After leaving the White House, President Clinton established the William J. Clinton Foundation with the mission to improve global health, strengthen economies, promote healthier childhoods, and protect the environment by fostering partnerships among governments, businesses, nongovernmental organizations (NGOs), and private citizens to turn good intentions into measurable results. Today the Foundation has staff and volunteers around the world working to improve lives through several initiatives, including the Clinton Health Access Initiative, which is helping 4.5 million people living with HIV/AIDS access lifesaving drugs. The Clinton Climate Initiative, the Clinton Development Initiative, and the Clinton Giustra Sustainable Growth Initiative – are applying a business-oriented approach to fight climate change worldwide and to promote sustainable economic growth in Africa and Latin America. In the U.S., the Foundation is working to combat the alarming rise in childhood obesity through the Alliance for a Healthier Generation, and is helping individuals and families succeed and to increase small business growth in underserved communities through the Clinton Economic Opportunity Initiative. Established in 2005, the Clinton Global Initiative brings together global leaders to devise and implement innovative solutions to some of the world’s most pressing issues. So far, nearly 2,300 Clinton Global Initiative commitments have improved the lives of more than 400 million people in 180 nations.

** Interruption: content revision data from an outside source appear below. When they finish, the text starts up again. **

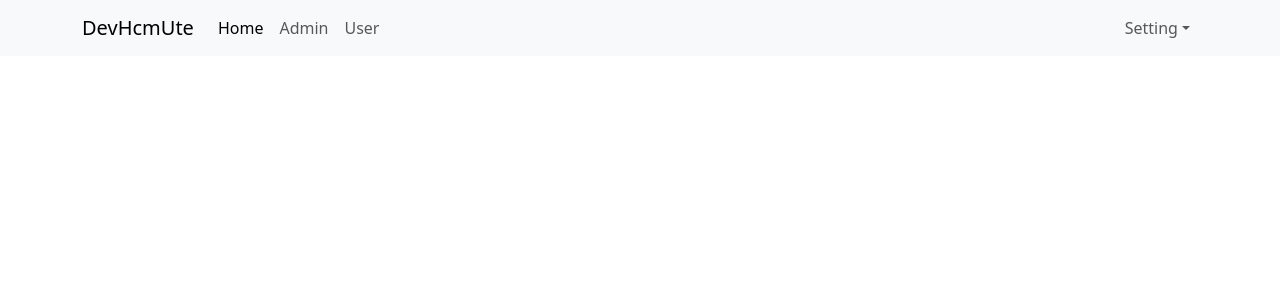
Repository: nnbxxx/React-Untimate
Page: /
The author's editor kept a copy of each file at every save. The page is drawn from the files as they stood at one save, then again after the next save.
The browser window is 1280 px wide. The pictures show the whole page.
The project was rebuilt for these pictures with package versions that can differ from the ones it lists, and the page was loaded fresh each time. Also part of the build but not shown: src/components/User/User.js, src/components/Admin/Admin.js.

Above is the page before, as saved 2023-04-11 17:00:27.

After the next save:
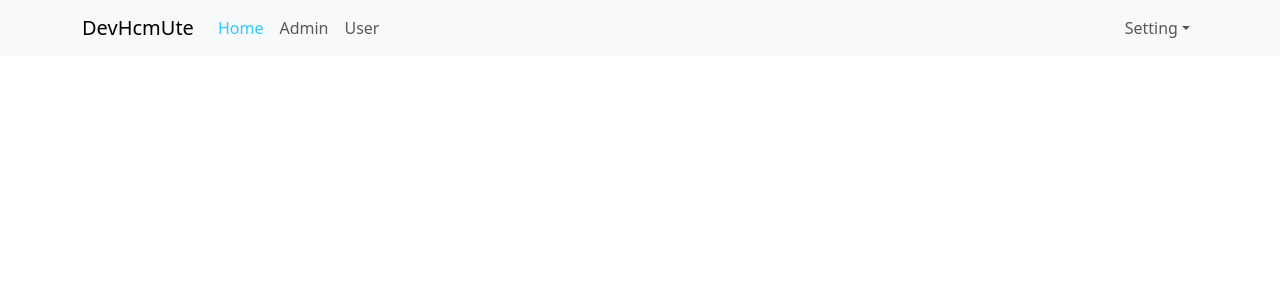
Saved 92 s later.
--- a/src/App.scss
+++ b/src/App.scss
@@ -7,3 +7,10 @@ body {
   -webkit-font-smoothing: antialiased;
   -moz-osx-font-smoothing: grayscale;
 }
+.app-container {
+  .header-container {
+    .navbar-nav .nav-link.active {
+      color: #2cccff;
+    }
+  }
+}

In addition to his Foundation work, President Clinton has joined with former President George H.W. Bush three times – after the 2004 tsunami in South Asia, Hurricane Katrina in 2005, and Hurricane Ike in 2008, and with President George W. Bush in Haiti in the aftermath of the 2010 earthquake. The Clinton Foundation also supports economic growth, job creation, and sustainability in Haiti.
President Clinton was born on August 19, 1946, in Hope, Arkansas. He and his wife Secretary Hillary Rodham Clinton have one daughter, Chelsea, and live in Chappaqua, New York.
Jacques deLisle is the Stephen A. Cozen Professor of Law at the University of Pennsylvania.
"The thing that makes our constitutional democracy sing is what we do with the losers and the loners," says former President Bill Clinton. He argues the key to a successful democracy is not just successful elections and majority rule, but "selling diversity and minority rights."
Fundamental law of the U.S. federal system of government and a landmark document of the Western world. It is the oldest written national constitution in operation, completed in 1787 at the Constitutional Convention of 55 delegates who met in Philadelphia, ostensibly to amend the Articles of Confederation. The Constitution was ratified in June 1788, but because ratification in many states was contingent on the promised addition of a Bill of Rights, Congress proposed 12 amendments in September 1789; 10 were ratified by the states, and their adoption was certified on Dec. 15, 1791. The framers were especially concerned with limiting the power of the government and securing the liberty of citizens. The Constitution's separation of the legislative, executive, and judicial branches of government, the checks and balances of each branch against the other, and the explicit guarantees of individual liberty were all designed to strike a balance between authority and liberty. Article I vests all legislative powers in the Congressthe House of Representatives and the Senate. Article II vests executive power in the president. Article III places judicial power in the hands of the courts. Article IV deals, in part, with relations among the states and with the privileges of the citizens, Article V with amendment procedure, and Article VI with public debts and the supremacy of the Constitution. Article VII stipulates that the Constitution would become operational after being ratified by nine states. The 10th Amendment limits the national government's powers to those expressly listed in the Constitution; the states, unless otherwise restricted, possess all the remaining (or residual) powers of government. Amendments to the Constitution may be proposed by a two-thirds vote of both houses of Congress or by a convention called by Congress on the application of the legislatures of two-thirds of the states. (All subsequent amendments have been initiated by Congress.) Amendments proposed by Congress must be ratified by three-fourths of the state legislatures or by conventions in as many states. Twenty-seven amendments have been added to the Constitution since 1789. In addition to the Bill of Rights, these include the 13th (1865), abolishing slavery; the 14th (1868), requiring due process and equal protection under the law; the 15th (1870), guaranteeing the right to vote regardless of race; the 17th (1913), providing for the direct election of U.S. senators; the 19th (1920), instituting women's suffrage, and the 22nd (1951), limiting the presidency to two terms. See alsocivil liberty; commerce clause; Equal Rights Amendment; establishment clause; freedom of speech; judiciary; states' rights.